Who Are You, Really?

The poet Maya Angelou is known for so many beautifully worded ideas … after all, she’s a poet! One of my favorites of hers is,

“When people show you who they are, believe them.”

Note, she didn’t write, “When people tell you who they are …” she deliberately used the word “show.”

This is her version of the old saying “Actions speak louder than words.” So, what does this mean for relationships? Well, pretty much everything.

If your partner says your needs matter but doesn’t try to meet them, that’s showing you who they are.

If you say you’re not possessive or jealous, yet question every phone call, text, unexplained silence, or sideways glance at another person, that’s showing them who you are. If you say “I’m fine” when you’re clearly not, that’s showing who you are.

Recently, I had a long, reality-checking session with a couple I’ve been seeing for about six months now. They came in crisis, as so many do, and are now in a more stable place.

For the past 3 months, they’ve not made any real progress, and the man called me on it in my office.

“We’re stalled and stuck,” he said, in an accusatory voice.

I agreed they were. He looked challengingly at me and said, “So, what are you going to do about that?” I calmly asked him the exact same question.

They’d both said they wanted a more connected, loving, healthier marriage.

They agreed they needed to spend more time together and make that time more meaningful. They committed to half an hour every day to check in, catch up, touch base…whatever words you want to use to describe a couple connecting. And, they didn’t do it. At all.

Not once, in three months, had they spent 30 minutes together more than two consecutive days. I quoted Maya to them, and said they were really showing each other how much their marriage meant to them, no matter what they said. That silenced them both.

Trust is key to all healthy relationships, and one important way to build and maintain trust is to show up authentically. Say what you mean, mean what you say, and back it up with congruent actions. Congruence is SO important.

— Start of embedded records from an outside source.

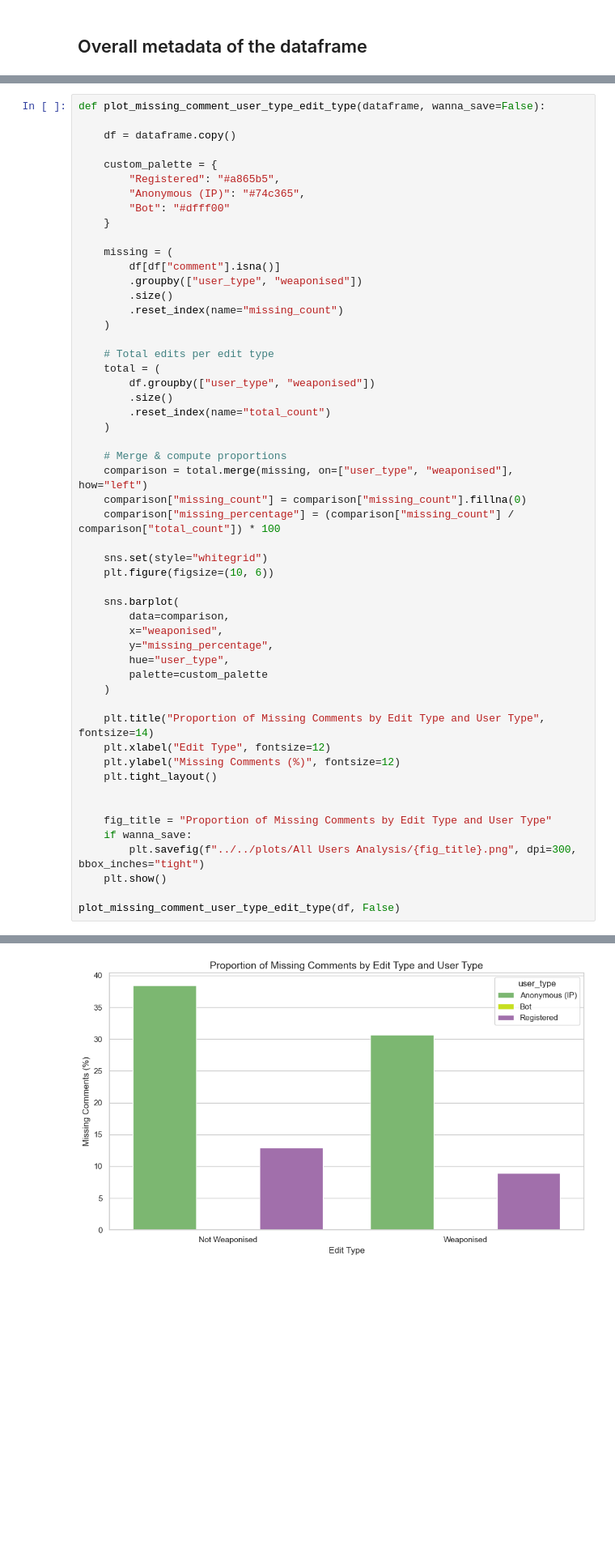
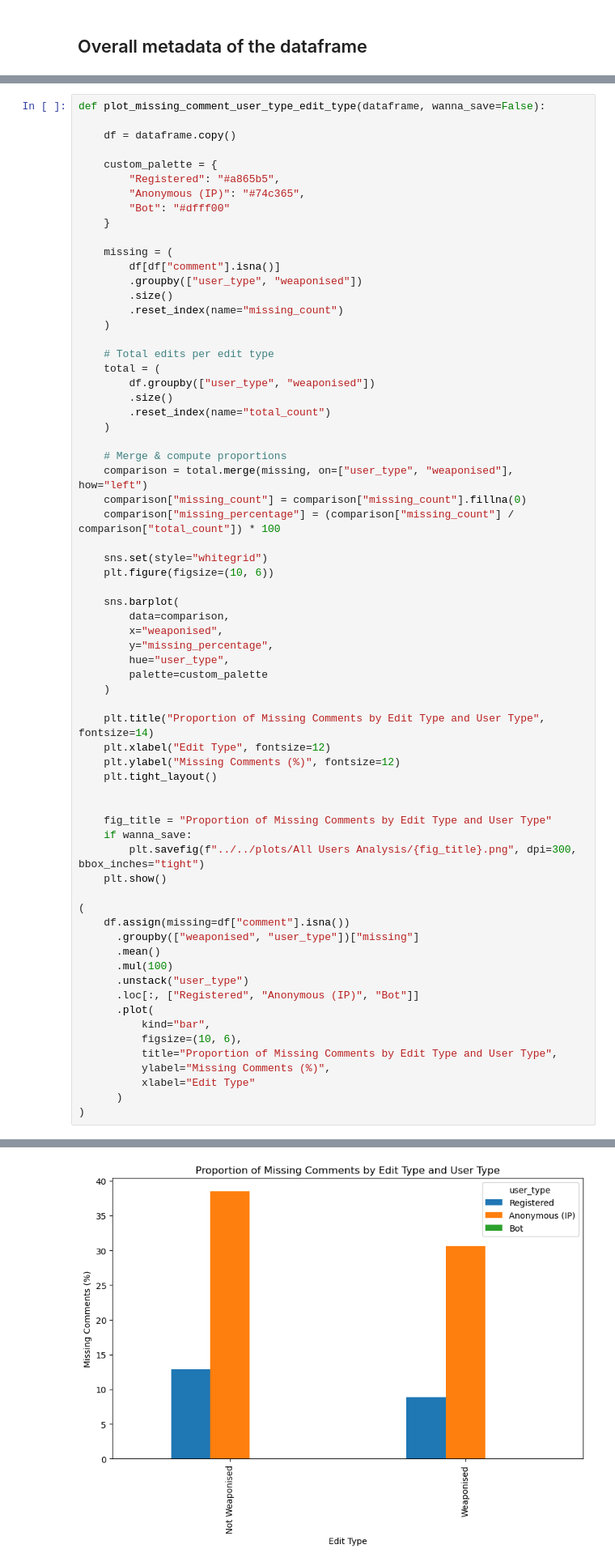
Before and after one commit to dh-epfl-students/dhlab-cultural-weaponisation-ukraine-benchmark, a Jupyter notebook: notebooks/All Users Analysis/exploring.ipynb, the cells around one changed output, grey strips where cells are left out. Shown at 81% size. Saved outputs shown, nothing was run; the diff lists cells and outputs as text; blank space fills up the shorter version.

```diff
--- a/notebooks/All Users Analysis/exploring.ipynb
+++ b/notebooks/All Users Analysis/exploring.ipynb
@@ -379,5 +455,19 @@ def plot_missing_comment_user_type_edit_type(dataframe, wanna_save=False):
         plt.savefig(f"../../plots/All Users Analysis/{fig_title}.png", dpi=300, bbox_inches="tight")
     plt.show()
 
-plot_missing_comment_user_type_edit_type(df, False)
+(
+    df.assign(missing=df["comment"].isna())
+      .groupby(["weaponised", "user_type"])["missing"]
+      .mean()
+      .mul(100)
+      .unstack("user_type")
+      .loc[:, ["Registered", "Anonymous (IP)", "Bot"]]
+      .plot(
+          kind="bar",
+          figsize=(10, 6),
+          title="Proportion of Missing Comments by Edit Type and User Type",
+          ylabel="Missing Comments (%)",
+          xlabel="Edit Type"
+      )
+)
 # %% [output]
@@ -384,4 +475,4 @@ plot_missing_comment_user_type_edit_type(df, False)
-[figure, old version]
+[figure, new version]
 # %%
 def plot_heatmaps_years(dataframe, years="all", wanna_save=False):
 
```
Also changed, not shown: parts of 3 cells of this notebook, 5 other files.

Your words and actions need to match, and they need to do it consistently. When they do, you’re showing who you are: someone who can be trusted, relied upon, and believed.

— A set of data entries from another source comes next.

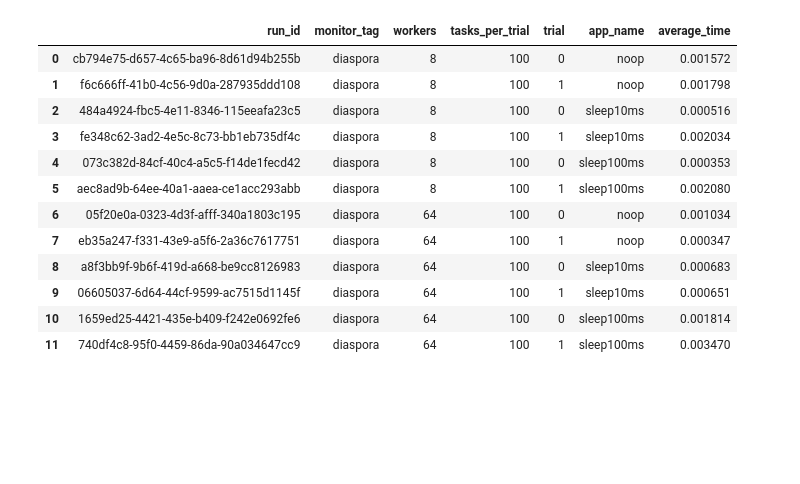
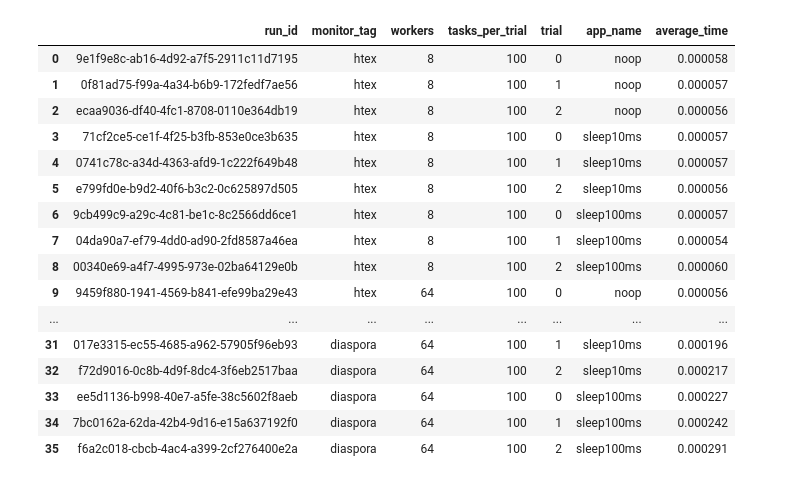
Before and after one commit to ClaudiaCumberbatch/resilient_compute, a Jupyter notebook: performance_experiments/scaling/parsl_resilience/send_time_plot.ipynb, the cells around one changed output. Saved outputs shown, nothing was run; the diff lists cells and outputs as text; code cells hidden in the pictures; blank space fills up the shorter version.

```diff
--- a/performance_experiments/scaling/parsl_resilience/send_time_plot.ipynb
+++ b/performance_experiments/scaling/parsl_resilience/send_time_plot.ipynb
@@ -11,29 +11,33 @@ sns.set_style("ticks")
 %matplotlib inline
 # %%
 conn = sqlite3.connect('data.db')
-table1 = "trail2-2024-03-25_13-54-34"
+table1 = "trail3-2024-03-25_20-04-22"
 table2 = "time_cnt"
 cmd = f'''
 SELECT "{table1}".run_id,monitor_tag,workers,tasks_per_trial,trial,"{table1}".app_name,average_time FROM "{table1}"
 JOIN "{table2}"
 ON '{table1}'.run_id = '{table2}'.run_id
 '''
 tasks = pd.read_sql_query(cmd, conn)
 tasks
 # %% [output]
 |  | run_id | monitor_tag | workers | tasks_per_trial | trial | app_name | average_time |
-| 0 | cb794e75-d657-4c65-ba96-8d61d94b255b | diaspora | 8 | 100 | 0 | noop | 0.001572 |
-| 1 | f6c666ff-41b0-4c56-9d0a-287935ddd108 | diaspora | 8 | 100 | 1 | noop | 0.001798 |
-| 2 | 484a4924-fbc5-4e11-8346-115eeafa23c5 | diaspora | 8 | 100 | 0 | sleep10ms | 0.000516 |
-| 3 | fe348c62-3ad2-4e5c-8c73-bb1eb735df4c | diaspora | 8 | 100 | 1 | sleep10ms | 0.002034 |
-| 4 | 073c382d-84cf-40c4-a5c5-f14de1fecd42 | diaspora | 8 | 100 | 0 | sleep100ms | 0.000353 |
-| 5 | aec8ad9b-64ee-40a1-aaea-ce1acc293abb | diaspora | 8 | 100 | 1 | sleep100ms | 0.002080 |
-| 6 | 05f20e0a-0323-4d3f-afff-340a1803c195 | diaspora | 64 | 100 | 0 | noop | 0.001034 |
-| 7 | eb35a247-f331-43e9-a5f6-2a36c7617751 | diaspora | 64 | 100 | 1 | noop | 0.000347 |
-| 8 | a8f3bb9f-9b6f-419d-a668-be9cc8126983 | diaspora | 64 | 100 | 0 | sleep10ms | 0.000683 |
-| 9 | 06605037-6d64-44cf-9599-ac7515d1145f | diaspora | 64 | 100 | 1 | sleep10ms | 0.000651 |
-| 10 | 1659ed25-4421-435e-b409-f242e0692fe6 | diaspora | 64 | 100 | 0 | sleep100ms | 0.001814 |
-| 11 | 740df4c8-95f0-4459-86da-90a034647cc9 | diaspora | 64 | 100 | 1 | sleep100ms | 0.003470 |
+| 0 | 9e1f9e8c-ab16-4d92-a7f5-2911c11d7195 | htex | 8 | 100 | 0 | noop | 0.000058 |
+| 1 | 0f81ad75-f99a-4a34-b6b9-172fedf7ae56 | htex | 8 | 100 | 1 | noop | 0.000057 |
+| 2 | ecaa9036-df40-4fc1-8708-0110e364db19 | htex | 8 | 100 | 2 | noop | 0.000056 |
+| 3 | 71cf2ce5-ce1f-4f25-b3fb-853e0ce3b635 | htex | 8 | 100 | 0 | sleep10ms | 0.000057 |
+| 4 | 0741c78c-a34d-4363-afd9-1c222f649b48 | htex | 8 | 100 | 1 | sleep10ms | 0.000057 |
+| 5 | e799fd0e-b9d2-40f6-b3c2-0c625897d505 | htex | 8 | 100 | 2 | sleep10ms | 0.000056 |
+| 6 | 9cb499c9-a29c-4c81-be1c-8c2566dd6ce1 | htex | 8 | 100 | 0 | sleep100ms | 0.000057 |
+| 7 | 04da90a7-ef79-4dd0-ad90-2fd8587a46ea | htex | 8 | 100 | 1 | sleep100ms | 0.000054 |
+| 8 | 00340e69-a4f7-4995-973e-02ba64129e0b | htex | 8 | 100 | 2 | sleep100ms | 0.000060 |
+| 9 | 9459f880-1941-4569-b841-efe99ba29e43 | htex | 64 | 100 | 0 | noop | 0.000056 |
+| ... | ... | ... | ... | ... | ... | ... | ... |
+| 31 | 017e3315-ec55-4685-a962-57905f96eb93 | diaspora | 64 | 100 | 1 | sleep10ms | 0.000196 |
+| 32 | f72d9016-0c8b-4d9f-8dc4-3f6eb2517baa | diaspora | 64 | 100 | 2 | sleep10ms | 0.000217 |
+| 33 | ee5d1136-b998-40e7-a5fe-38c5602f8aeb | diaspora | 64 | 100 | 0 | sleep100ms | 0.000227 |
+| 34 | 7bc0162a-62da-42b4-9d16-e15a637192f0 | diaspora | 64 | 100 | 1 | sleep100ms | 0.000242 |
+| 35 | f6a2c018-cbcb-4ac4-a399-2cf276400e2a | diaspora | 64 | 100 | 2 | sleep100ms | 0.000291 |
 # %%
 monitor_tags = ['no_monitor', 'htex', 'diaspora']
 app_names = ['noop', 'sleep10ms', 'sleep100ms']
```
Also changed, not shown: parts of 1 cell of this notebook, 15 other files.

No Pain, No Gain? Well…sometimes

We’ve all heard that phrase, often applied to working out or dieting. When it comes to emotions or relationships, though, we often do everything we can to avoid any pain at all, and sometimes, pain can be good.

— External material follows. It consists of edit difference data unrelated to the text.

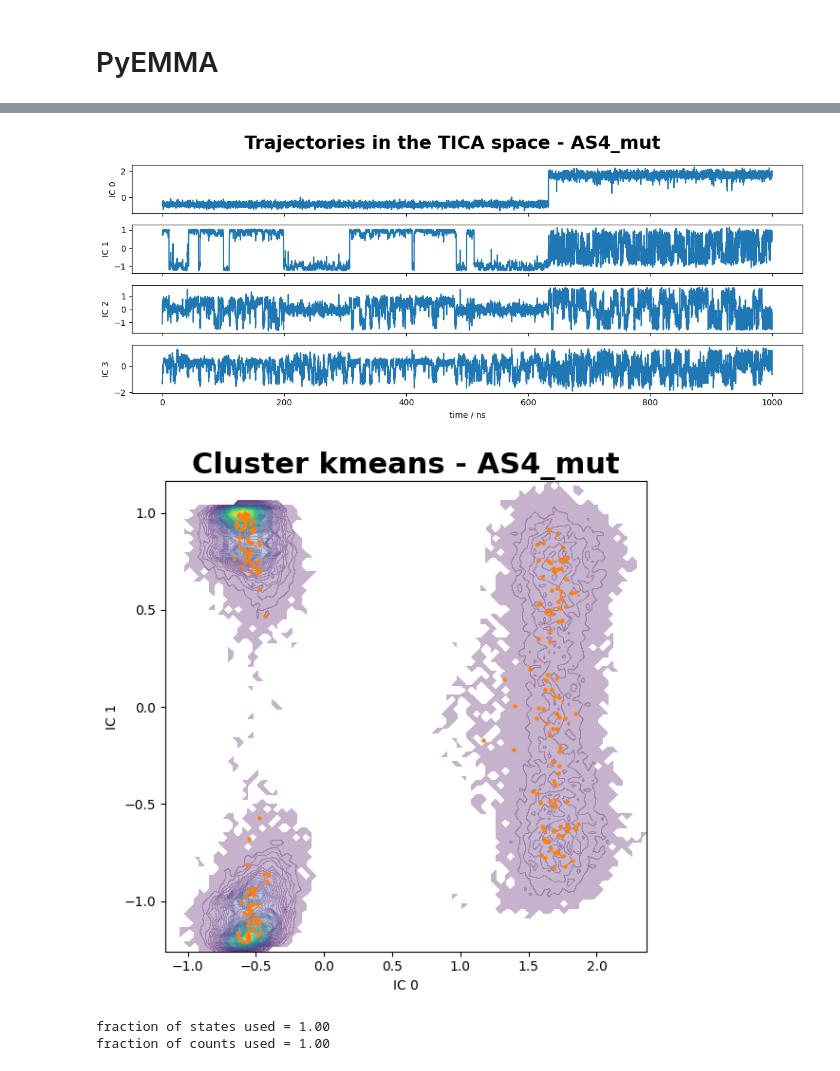
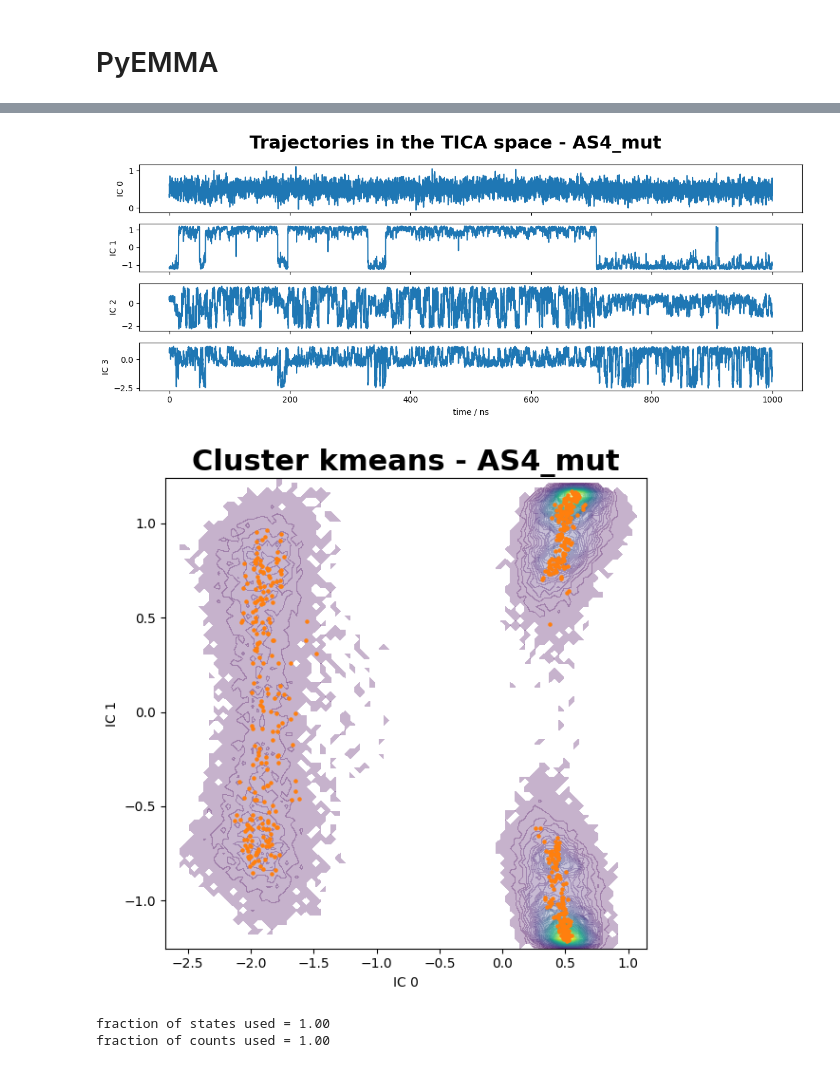
Before and after one commit to saguileran/MD-SCPI, a Jupyter notebook: NoteBooks/PyEMMA_AS4_mut.ipynb, the cells around one changed output, grey strips where cells are left out. Drawn from its saved outputs; the diff is of its cells as text; code cells hidden in the pictures.

```diff
--- a/NoteBooks/PyEMMA_AS4_mut.ipynb
+++ b/NoteBooks/PyEMMA_AS4_mut.ipynb
@@ -46,7 +47,8 @@ feat.add_all()
 data = coor.load(files, features=feat)
 labels = ['coordinates']
 # %%
-tica = pyemma.coordinates.tica(data, lag=5)
+lagtime = 1
+tica = pyemma.coordinates.tica(data, lag=lagtime)
 tica_output = tica.get_output()
 tica_concatenated = np.concatenate(tica_output)
 # %%
@@ -80,7 +82,7 @@ axes[-1].set_xlabel('time / ns')
 plt.suptitle('Trajectories in the TICA space - '+ligand, fontweight='bold', fontsize='22')
 fig.tight_layout()
 # %% [output]
-[figure, old version]
+[figure, new version]
 # %%
 %%capture
 
@@ -124,18 +126,18 @@ fig.tight_layout()
 # %%
 #@title Clusters
 plt.close()
-cluster = pyemma.coordinates.cluster_kmeans(tica_output, k=200, max_iter=200, stride=1, fixed_seed=1)
+cluster = pyemma.coordinates.cluster_kmeans(tica_output, k=600, max_iter=200, stride=1, fixed_seed=1)
 dtrajs_concatenated = np.concatenate(cluster.dtrajs)
 
 fig, ax = plt.subplots(figsize=(6, 6))
 pyemma.plots.plot_density(*tica_concatenated[:, [c1,c2]].T, ax=ax, cbar=False, alpha=0.3)
 ax.scatter(*cluster.clustercenters[:, [c1,c2]].T, s=5, c='C1')
 ax.set_xlabel('IC '+str(c1)); ax.set_ylabel('IC '+str(c2))
 plt.title('Cluster kmeans - '+ligand, fontsize='22', fontweight='bold')
 
 fig.tight_layout()
 # %% [output]
-[figure, old version]
+[figure, new version]
 # %%
 #its = pyemma.msm.its(cluster.dtrajs, lags=20, nits=10, errors='bayes')
 #pyemma.plots.plot_implied_timescales(its, units='ns', dt=1.0);
```
Also changed, not shown: parts of 17 cells of this notebook.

First, let’s define pain. When it comes to us humans in relationships, I’m going to define pain as any of these: loneliness, sadness, anger, fear, betrayal, mistrust, boredom, dissatisfaction, confusion, frustration…there are many more, but you get the idea.

These feelings and others like them are uncomfortable, to be sure. No one likes to be lonely or bored. We avoid being sad or confused any time we can. In fact, we often avoid or deflect difficult emotions, but that’s not always a good idea. These feelings usually have a purpose, and it’s a good idea to understand what it is.

Pain’s purpose often is to show us that something’s wrong and needs to change. Emotional or relational pain is there to point out areas of growth or development in our lives, places where we need to change in order to be happier or healthier.

If we’re lonely, we can volunteer, join a chorus or a running group, call a friend or sibling, chat up a stranger in the coffee shop line…there are lots of ways to bring people into our lives, both short and long-term. Loneliness is a sign that we need to add or strengthen relationships. If we pay attention, our lives will become richer and more fulfilling; if we ignore it or distract ourselves from feeling lonely, we miss the opportunity to enrich our lives with the energy of others.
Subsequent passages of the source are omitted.